The infamous secret society issued new guidance this week, saying that women are now allowed to join the brotherhood and wear skirts if they wish.
Dailymail.co.uk reports: The Freemasons have told their 200,000 members that ‘a Freemason who after initiation ceases to be a man does not cease to be a Freemason’.
The organisation’s gender reassignment guidance – which was issued to the brotherhood on July 17 – also said that a woman who had become a man may become a member.
Women who have not undergone reassignment surgery will still be exempt from Freemason membership, however.
In its new policy document, the policy also asks brethren to treat anyone going through gender reassignment with the ‘utmost compassion’ and support.

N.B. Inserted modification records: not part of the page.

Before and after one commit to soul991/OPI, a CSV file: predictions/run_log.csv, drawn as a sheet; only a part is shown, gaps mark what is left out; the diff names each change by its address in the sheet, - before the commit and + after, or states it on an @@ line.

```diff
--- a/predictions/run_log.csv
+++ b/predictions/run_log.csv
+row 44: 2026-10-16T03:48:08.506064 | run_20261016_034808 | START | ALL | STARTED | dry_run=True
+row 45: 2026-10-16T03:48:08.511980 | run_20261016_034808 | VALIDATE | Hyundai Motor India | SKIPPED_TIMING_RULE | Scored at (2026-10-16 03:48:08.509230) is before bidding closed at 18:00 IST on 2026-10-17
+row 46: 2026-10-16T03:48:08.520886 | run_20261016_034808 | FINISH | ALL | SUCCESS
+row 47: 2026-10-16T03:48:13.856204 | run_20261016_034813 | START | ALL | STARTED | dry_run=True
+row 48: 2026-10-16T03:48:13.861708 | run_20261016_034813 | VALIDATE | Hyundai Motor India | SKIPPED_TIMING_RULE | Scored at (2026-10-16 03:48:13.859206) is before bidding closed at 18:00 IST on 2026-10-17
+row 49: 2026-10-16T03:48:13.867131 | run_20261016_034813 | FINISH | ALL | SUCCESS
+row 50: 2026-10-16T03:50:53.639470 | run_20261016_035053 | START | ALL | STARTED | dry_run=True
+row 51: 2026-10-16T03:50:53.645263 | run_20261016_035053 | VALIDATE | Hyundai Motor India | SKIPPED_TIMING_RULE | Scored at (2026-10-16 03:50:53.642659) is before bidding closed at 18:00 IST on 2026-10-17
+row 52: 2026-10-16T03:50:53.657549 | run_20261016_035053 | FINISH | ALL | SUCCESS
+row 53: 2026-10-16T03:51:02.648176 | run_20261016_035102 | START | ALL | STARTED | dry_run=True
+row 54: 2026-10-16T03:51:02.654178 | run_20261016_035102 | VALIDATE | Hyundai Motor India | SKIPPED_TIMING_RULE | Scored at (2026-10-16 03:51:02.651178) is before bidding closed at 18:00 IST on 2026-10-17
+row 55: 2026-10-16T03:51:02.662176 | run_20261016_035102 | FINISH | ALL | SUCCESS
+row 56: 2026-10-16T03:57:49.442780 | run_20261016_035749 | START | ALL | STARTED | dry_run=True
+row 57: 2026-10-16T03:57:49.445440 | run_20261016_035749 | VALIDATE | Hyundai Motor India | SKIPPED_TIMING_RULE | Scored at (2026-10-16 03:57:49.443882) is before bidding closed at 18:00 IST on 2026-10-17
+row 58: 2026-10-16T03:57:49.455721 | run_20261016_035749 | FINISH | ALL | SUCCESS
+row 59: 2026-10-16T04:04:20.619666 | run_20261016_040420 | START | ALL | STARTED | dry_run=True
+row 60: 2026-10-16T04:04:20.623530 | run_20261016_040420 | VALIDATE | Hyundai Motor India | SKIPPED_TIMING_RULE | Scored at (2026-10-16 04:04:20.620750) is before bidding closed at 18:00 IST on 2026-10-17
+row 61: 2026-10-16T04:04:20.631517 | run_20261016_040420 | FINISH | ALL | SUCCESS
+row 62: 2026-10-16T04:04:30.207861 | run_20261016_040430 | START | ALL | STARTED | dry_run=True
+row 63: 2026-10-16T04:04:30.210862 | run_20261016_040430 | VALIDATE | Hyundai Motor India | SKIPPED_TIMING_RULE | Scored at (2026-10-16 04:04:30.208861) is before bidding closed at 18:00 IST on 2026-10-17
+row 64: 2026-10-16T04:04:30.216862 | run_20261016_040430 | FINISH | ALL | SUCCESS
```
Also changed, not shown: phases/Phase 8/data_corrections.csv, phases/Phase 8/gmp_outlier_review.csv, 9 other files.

It reads: ‘It is important that any situation involving gender reassignment of a Freemason is treated with the utmost compassion and sensitivity and that the individual is supported throughout the process.
‘No candidate should be subjected to questions about their gender which could make them feel uncomfortable.’
Some traditions remain, however. When formally greeting fellow brethren, they must be called ‘Brother’.
If someone has changed gender to become a woman, they may be called by their female name such as ‘Brother Lucy’.
Earlier this week Edward Lord, who chairs the City of London’s establishment committee and who identifies as ‘non-binary’, was condemned as a hypocrite on social media for playing an official role in Freemasonry.
One user wrote: ‘So does this mean you will be campaigning to allow women into the male lodges of the Freemasons as well. You know what with all spaces becoming mixed and all?’
Responding to allegations of hypocrisy, Edward Lord said: ‘It is something I continue to struggle with and continue to think about.
‘If it was entirely up to me I would change things, but you have to take 250,000 members with you.’
Currently, the Freemasons’s single-sex admissions policy is exempt from sex discrimination legislation but there is one loophole.
Under English law transgender people have a ‘protected characteristic’ and can go into any single sex space.
The Gender Recognition Act of 2004 and the Equality Act of 2010 stops Freemasons from excluding transgender men and women.